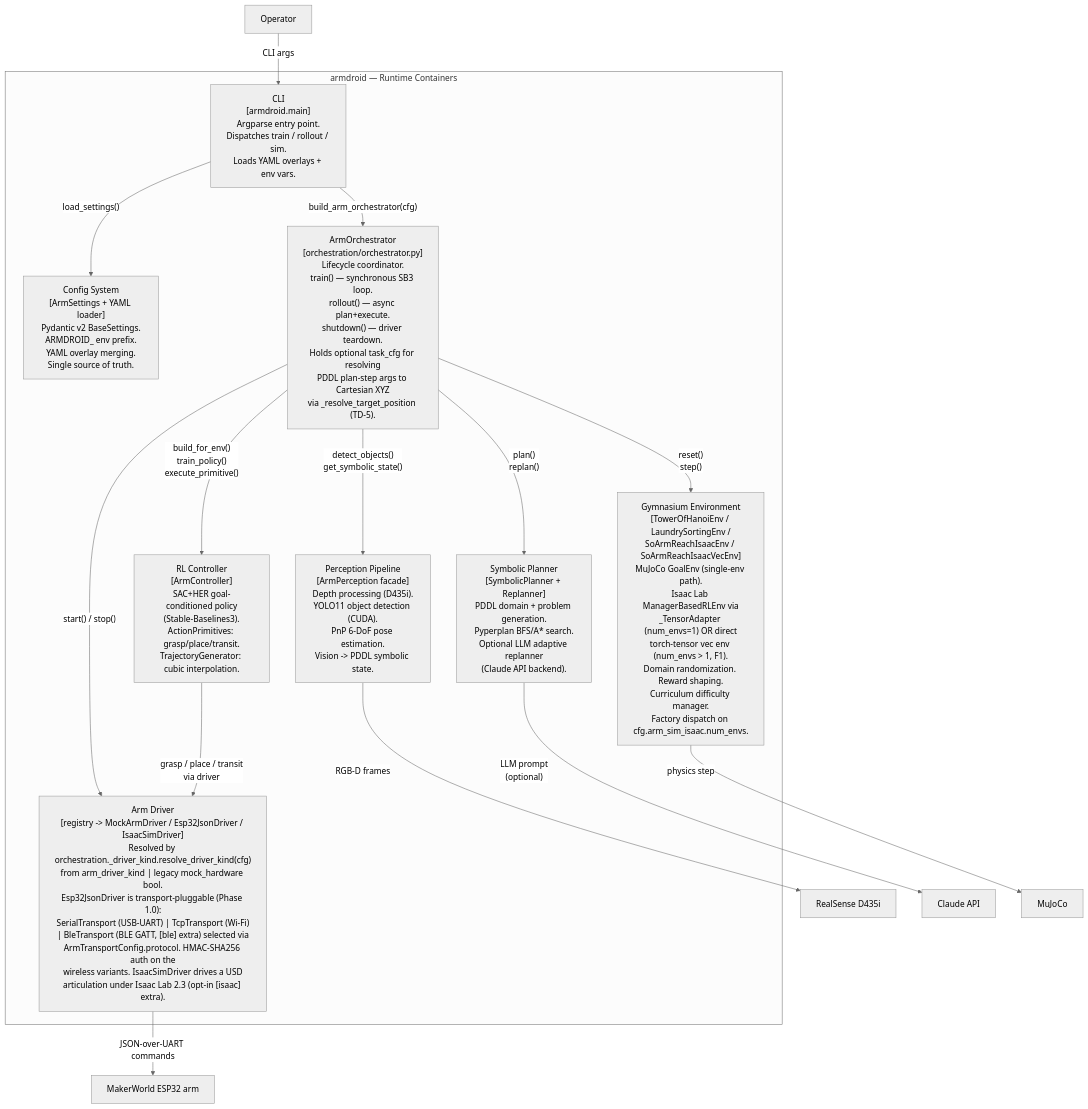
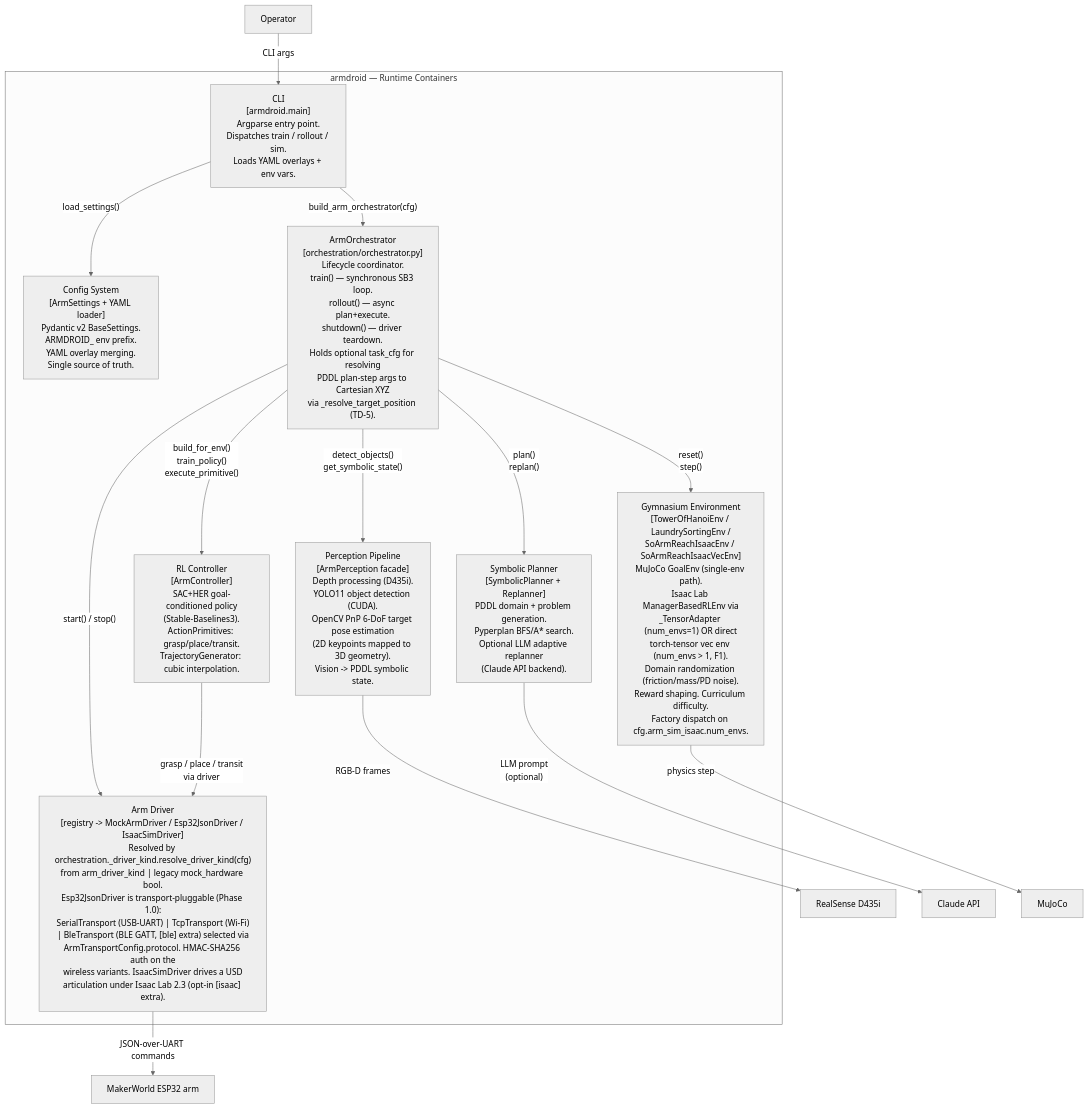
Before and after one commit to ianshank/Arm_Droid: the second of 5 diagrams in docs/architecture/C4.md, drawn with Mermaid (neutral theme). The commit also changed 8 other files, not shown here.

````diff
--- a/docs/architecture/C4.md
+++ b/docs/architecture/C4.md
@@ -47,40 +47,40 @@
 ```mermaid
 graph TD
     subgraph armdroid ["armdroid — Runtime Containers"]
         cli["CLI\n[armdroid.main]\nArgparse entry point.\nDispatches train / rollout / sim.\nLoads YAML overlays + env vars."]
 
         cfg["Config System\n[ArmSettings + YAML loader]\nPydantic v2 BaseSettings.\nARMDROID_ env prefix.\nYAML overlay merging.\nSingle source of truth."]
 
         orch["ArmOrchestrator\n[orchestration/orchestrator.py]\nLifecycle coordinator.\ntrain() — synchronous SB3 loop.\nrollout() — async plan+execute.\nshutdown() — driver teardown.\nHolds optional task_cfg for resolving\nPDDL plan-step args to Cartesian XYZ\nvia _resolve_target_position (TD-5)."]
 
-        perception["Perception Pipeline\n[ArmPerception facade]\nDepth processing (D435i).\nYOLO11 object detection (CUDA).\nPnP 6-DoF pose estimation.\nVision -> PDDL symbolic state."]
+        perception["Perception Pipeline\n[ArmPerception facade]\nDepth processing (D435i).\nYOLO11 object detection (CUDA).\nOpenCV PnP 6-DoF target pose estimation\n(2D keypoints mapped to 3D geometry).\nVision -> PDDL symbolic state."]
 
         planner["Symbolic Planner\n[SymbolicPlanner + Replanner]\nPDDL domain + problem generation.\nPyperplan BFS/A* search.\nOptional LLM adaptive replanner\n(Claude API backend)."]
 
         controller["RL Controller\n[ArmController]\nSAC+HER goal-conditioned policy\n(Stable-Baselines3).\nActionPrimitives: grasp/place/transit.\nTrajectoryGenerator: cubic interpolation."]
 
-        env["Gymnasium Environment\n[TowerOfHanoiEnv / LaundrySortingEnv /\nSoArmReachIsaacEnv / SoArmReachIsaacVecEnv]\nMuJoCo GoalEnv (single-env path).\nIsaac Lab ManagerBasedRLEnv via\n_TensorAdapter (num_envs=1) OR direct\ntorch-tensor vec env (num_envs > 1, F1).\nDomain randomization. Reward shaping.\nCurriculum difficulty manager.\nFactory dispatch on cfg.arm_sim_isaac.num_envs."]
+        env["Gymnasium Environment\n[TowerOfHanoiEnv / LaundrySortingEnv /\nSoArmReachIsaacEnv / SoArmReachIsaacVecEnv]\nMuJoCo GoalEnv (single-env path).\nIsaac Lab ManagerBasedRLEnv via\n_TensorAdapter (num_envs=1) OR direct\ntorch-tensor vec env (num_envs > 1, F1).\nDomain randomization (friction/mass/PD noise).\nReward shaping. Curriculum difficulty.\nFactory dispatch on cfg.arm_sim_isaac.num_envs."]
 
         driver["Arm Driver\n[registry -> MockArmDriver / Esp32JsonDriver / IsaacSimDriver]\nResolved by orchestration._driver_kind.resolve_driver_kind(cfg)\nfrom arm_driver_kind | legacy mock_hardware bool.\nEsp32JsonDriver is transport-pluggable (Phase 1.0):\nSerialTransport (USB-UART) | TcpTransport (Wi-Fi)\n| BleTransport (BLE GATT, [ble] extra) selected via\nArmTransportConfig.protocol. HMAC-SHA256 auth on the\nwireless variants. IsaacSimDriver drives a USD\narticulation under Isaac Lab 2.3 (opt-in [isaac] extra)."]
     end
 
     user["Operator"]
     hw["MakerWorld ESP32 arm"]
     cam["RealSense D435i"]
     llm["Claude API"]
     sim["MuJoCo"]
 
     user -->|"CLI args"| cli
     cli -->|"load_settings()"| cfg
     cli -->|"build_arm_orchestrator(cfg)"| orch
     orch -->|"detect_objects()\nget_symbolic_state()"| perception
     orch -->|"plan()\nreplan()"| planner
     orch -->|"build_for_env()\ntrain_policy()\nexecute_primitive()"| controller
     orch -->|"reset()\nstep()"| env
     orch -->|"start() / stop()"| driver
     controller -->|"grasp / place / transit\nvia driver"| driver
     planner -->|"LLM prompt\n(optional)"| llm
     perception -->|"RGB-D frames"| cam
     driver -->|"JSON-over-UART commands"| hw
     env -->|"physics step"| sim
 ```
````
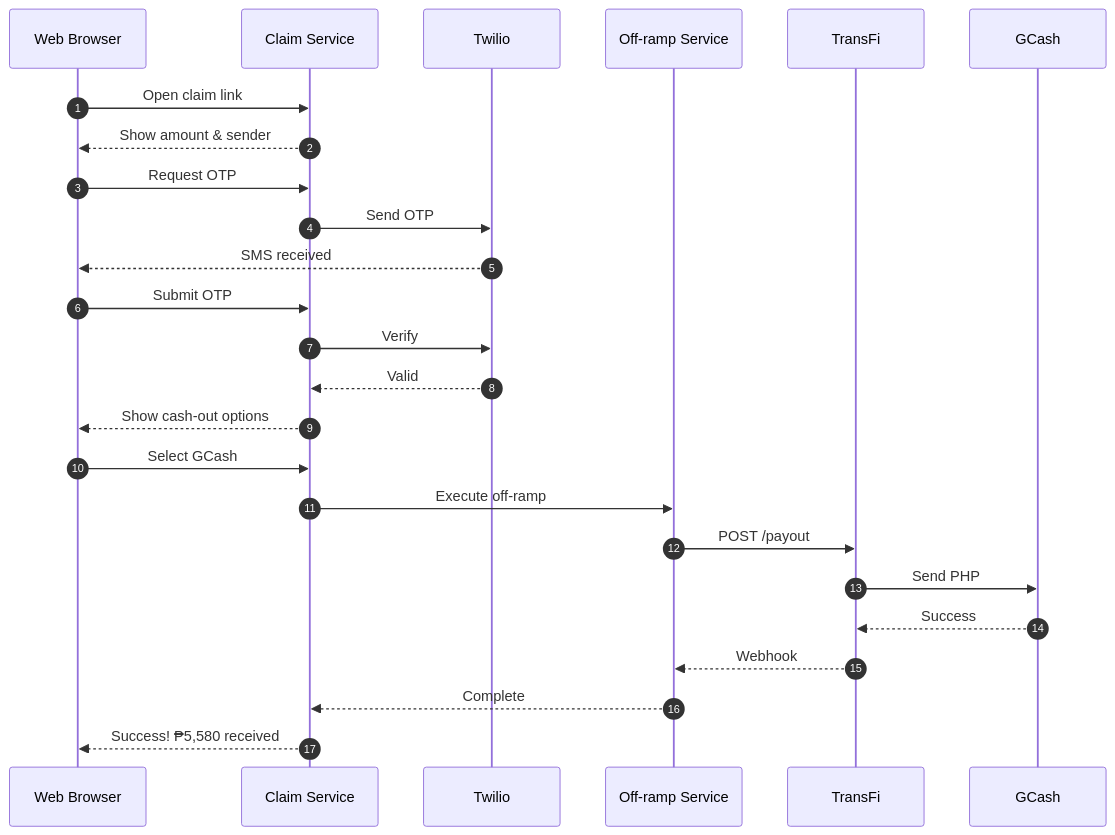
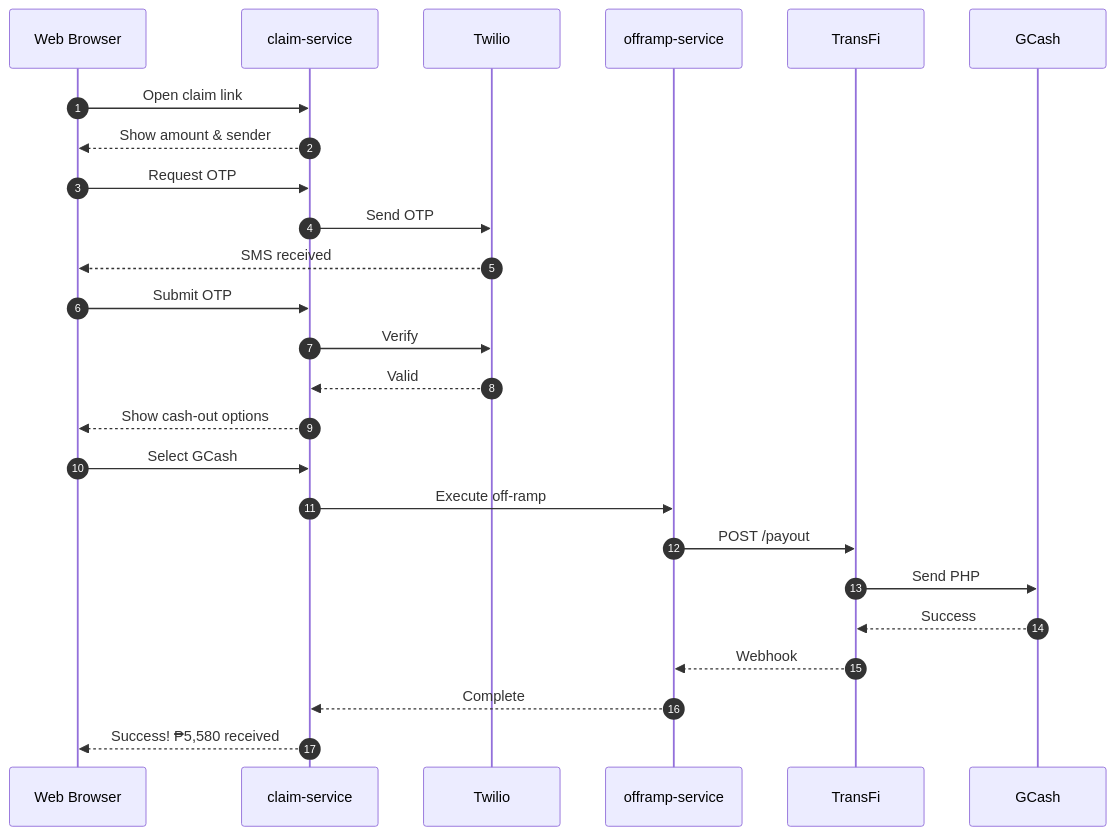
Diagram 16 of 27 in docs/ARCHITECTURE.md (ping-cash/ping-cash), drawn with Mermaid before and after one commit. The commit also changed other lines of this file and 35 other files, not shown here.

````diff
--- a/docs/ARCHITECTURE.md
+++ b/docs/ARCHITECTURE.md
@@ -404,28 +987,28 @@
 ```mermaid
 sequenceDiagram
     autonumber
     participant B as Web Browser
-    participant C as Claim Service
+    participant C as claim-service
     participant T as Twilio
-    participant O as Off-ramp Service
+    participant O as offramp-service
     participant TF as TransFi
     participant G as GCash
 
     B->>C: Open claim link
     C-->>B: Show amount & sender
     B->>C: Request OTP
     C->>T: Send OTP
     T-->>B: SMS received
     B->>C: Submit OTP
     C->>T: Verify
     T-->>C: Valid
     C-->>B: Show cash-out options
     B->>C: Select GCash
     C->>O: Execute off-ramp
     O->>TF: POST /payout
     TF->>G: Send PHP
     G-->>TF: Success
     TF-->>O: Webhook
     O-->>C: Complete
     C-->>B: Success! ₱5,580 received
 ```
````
------------------------------------------------------------------------
* Exercise requirements *
Show each line of the material holding "participant".

* Answer *
     participant B as Web Browser
-    participant C as Claim Service
+    participant C as claim-service
     participant T as Twilio
-    participant O as Off-ramp Service
+    participant O as offramp-service
     participant TF as TransFi
     participant G as GCash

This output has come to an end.